▶
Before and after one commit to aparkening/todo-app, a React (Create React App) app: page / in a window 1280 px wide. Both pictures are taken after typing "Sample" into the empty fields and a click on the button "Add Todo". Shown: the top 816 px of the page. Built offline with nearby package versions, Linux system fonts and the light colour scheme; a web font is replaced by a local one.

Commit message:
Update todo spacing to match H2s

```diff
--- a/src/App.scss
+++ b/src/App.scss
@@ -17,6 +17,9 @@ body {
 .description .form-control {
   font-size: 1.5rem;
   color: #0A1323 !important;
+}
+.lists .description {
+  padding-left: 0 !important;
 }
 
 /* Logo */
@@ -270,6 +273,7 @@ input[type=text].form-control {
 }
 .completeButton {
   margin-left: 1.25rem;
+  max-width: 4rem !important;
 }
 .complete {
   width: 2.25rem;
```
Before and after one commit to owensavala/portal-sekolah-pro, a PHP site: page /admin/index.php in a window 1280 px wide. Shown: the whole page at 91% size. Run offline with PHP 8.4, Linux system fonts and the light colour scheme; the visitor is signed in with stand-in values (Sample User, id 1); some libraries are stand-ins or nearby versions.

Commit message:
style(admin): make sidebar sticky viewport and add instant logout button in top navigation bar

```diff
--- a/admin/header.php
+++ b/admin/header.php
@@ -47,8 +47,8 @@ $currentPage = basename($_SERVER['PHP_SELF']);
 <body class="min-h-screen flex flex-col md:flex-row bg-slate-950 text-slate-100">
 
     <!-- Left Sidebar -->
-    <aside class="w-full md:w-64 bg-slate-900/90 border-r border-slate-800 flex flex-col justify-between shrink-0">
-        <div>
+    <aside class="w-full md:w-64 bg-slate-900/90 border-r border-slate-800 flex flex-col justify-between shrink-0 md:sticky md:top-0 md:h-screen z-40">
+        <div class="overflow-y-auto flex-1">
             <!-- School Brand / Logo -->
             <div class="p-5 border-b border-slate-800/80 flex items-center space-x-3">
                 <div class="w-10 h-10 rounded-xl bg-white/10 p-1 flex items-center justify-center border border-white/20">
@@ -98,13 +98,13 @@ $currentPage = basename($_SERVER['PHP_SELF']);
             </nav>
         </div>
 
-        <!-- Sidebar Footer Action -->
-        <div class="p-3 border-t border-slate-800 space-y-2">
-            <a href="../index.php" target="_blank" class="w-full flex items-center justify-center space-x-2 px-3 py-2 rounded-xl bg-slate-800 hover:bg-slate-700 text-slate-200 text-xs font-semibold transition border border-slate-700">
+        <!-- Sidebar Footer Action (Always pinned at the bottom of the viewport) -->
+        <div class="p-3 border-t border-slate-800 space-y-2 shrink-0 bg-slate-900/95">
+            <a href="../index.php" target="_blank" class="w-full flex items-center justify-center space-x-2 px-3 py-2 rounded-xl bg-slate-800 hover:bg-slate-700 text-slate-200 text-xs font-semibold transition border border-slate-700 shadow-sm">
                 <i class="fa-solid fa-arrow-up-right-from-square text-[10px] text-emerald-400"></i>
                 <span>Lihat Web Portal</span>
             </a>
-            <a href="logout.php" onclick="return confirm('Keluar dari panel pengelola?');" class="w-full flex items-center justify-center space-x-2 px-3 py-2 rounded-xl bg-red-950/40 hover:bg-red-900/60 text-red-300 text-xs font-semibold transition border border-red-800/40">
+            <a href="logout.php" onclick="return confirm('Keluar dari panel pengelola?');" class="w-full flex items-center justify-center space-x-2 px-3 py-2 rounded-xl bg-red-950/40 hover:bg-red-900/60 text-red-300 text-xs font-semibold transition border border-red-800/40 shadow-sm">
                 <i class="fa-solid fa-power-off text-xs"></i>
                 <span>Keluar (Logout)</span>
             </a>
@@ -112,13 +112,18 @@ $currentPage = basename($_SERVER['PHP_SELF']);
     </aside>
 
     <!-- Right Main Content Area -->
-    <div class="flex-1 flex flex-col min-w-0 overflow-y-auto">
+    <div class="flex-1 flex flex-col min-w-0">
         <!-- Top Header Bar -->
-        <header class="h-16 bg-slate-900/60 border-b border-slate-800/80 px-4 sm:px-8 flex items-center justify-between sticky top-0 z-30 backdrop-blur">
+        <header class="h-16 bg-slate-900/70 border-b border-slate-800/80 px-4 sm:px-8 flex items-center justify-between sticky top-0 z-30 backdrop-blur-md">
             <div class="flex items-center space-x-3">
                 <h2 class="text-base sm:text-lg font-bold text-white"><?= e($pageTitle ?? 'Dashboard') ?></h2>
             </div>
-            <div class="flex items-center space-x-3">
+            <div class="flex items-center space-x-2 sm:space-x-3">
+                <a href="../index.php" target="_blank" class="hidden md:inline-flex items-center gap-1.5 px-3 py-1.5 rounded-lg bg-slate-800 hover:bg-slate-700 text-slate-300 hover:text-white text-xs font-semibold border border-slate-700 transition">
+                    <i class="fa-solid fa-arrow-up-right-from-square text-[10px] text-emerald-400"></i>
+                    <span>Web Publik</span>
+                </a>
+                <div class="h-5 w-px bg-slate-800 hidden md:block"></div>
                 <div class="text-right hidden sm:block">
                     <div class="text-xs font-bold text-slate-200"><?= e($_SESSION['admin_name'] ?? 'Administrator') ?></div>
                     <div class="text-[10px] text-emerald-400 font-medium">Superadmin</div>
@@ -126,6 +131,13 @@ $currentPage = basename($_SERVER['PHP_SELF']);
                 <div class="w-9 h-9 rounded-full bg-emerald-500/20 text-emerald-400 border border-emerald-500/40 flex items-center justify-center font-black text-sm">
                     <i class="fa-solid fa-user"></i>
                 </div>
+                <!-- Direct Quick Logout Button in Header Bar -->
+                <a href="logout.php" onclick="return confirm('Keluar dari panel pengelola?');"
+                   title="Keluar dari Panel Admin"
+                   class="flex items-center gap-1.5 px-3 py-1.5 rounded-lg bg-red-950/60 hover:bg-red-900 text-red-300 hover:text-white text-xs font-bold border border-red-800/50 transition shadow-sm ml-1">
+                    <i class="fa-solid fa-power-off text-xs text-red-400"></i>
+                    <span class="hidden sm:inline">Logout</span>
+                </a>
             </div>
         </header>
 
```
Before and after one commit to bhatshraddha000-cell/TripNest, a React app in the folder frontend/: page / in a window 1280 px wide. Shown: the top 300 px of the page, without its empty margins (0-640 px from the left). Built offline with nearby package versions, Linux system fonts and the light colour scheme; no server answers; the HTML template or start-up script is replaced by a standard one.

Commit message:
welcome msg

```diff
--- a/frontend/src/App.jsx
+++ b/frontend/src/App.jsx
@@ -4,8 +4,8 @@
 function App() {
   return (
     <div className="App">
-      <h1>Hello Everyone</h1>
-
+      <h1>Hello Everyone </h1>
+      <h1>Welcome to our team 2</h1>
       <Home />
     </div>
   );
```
◀
§ **TASK REQUIREMENTS**
Copy every line that includes the string "auto" from the material above.

§ **ANSWER BELOW**
+        <div class="overflow-y-auto flex-1">
-    <div class="flex-1 flex flex-col min-w-0 overflow-y-auto">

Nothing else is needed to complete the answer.